• What you should do
Copy, in full, each line of the material that holds the word "buttons".

• Material provided
______________________________

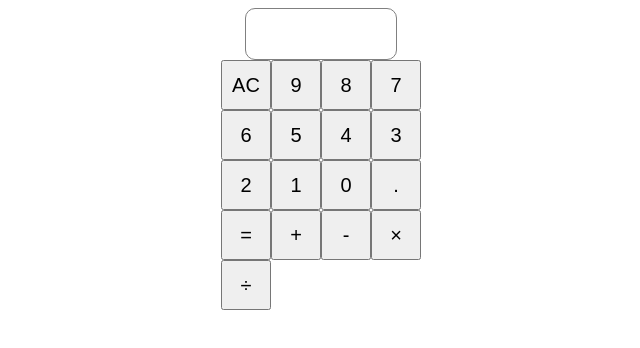
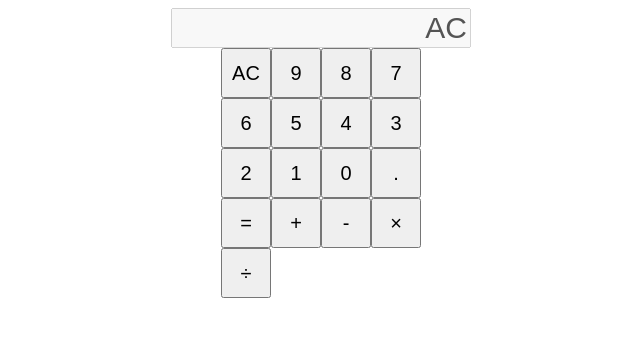
Before and after one commit to adamscript/calculator, a plain HTML site: page index.html in a window 1280 px wide. Both pictures are taken after a click on the button "AC". Shown: the whole page, without its empty margins (319-959 px from the left). Drawn offline with Linux system fonts and the light colour scheme.

Commit message:
Added button and display value functionality

```diff
--- a/index.html
+++ b/index.html
@@ -6,10 +6,10 @@
 
     <body>
         <div id = "display">
-            <div id = "displayitems"></div>
+            <input type = "text" value = "0" disabled id = "displayvalue">
         </div>
         <div id = "buttons">
-            <button id = "btn_AC" class = "btn">AC</button>
+            <button id = "btn_clear" class = "btn">AC</button>
             <button id = "btn_9" class = "btn">9</button>
             <button id = "btn_8" class = "btn">8</button>
             <button id = "btn_7" class = "btn">7</button>
--- a/scripts.js
+++ b/scripts.js
@@ -1,3 +1,5 @@
+let displayValue = "";
+
 function add(num1, num2){
     return num1 + num2;
 }
@@ -26,3 +28,15 @@ function operate(num1, operator, num2){
             return divide(num1, num2);
     }
 }
+
+function buttonKeys(){
+    let buttons = document.getElementsByClassName("btn");
+    for(let i = 0; i < buttons.length; i++){
+        buttons[i].addEventListener('click', () => {
+            displayValue += buttons[i].textContent;
+
+            const display = document.getElementById("displayvalue")
+            display.value = displayValue})
+    }
+}
+buttonKeys();
--- a/styles.css
+++ b/styles.css
@@ -10,19 +10,10 @@ body{
     grid-template-columns: repeat(4, auto);
 }
 
-#display{
-    width: 150px;
-    height: 50px;
-    border: 1px solid grey;
-    border-radius: 10px;
-    position: relative;
-}
-
-#displayitems{
-    position: absolute;
-    top: 0px;
-    right: 0px;
+#displayvalue{
     font-size: 30px;
+    text-align: right;
+    width: 300px;
 }
 
 .btn{
```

______________________________

• Your response
         <div id = "buttons">
+    let buttons = document.getElementsByClassName("btn");
+    for(let i = 0; i < buttons.length; i++){
+        buttons[i].addEventListener('click', () => {
+            displayValue += buttons[i].textContent;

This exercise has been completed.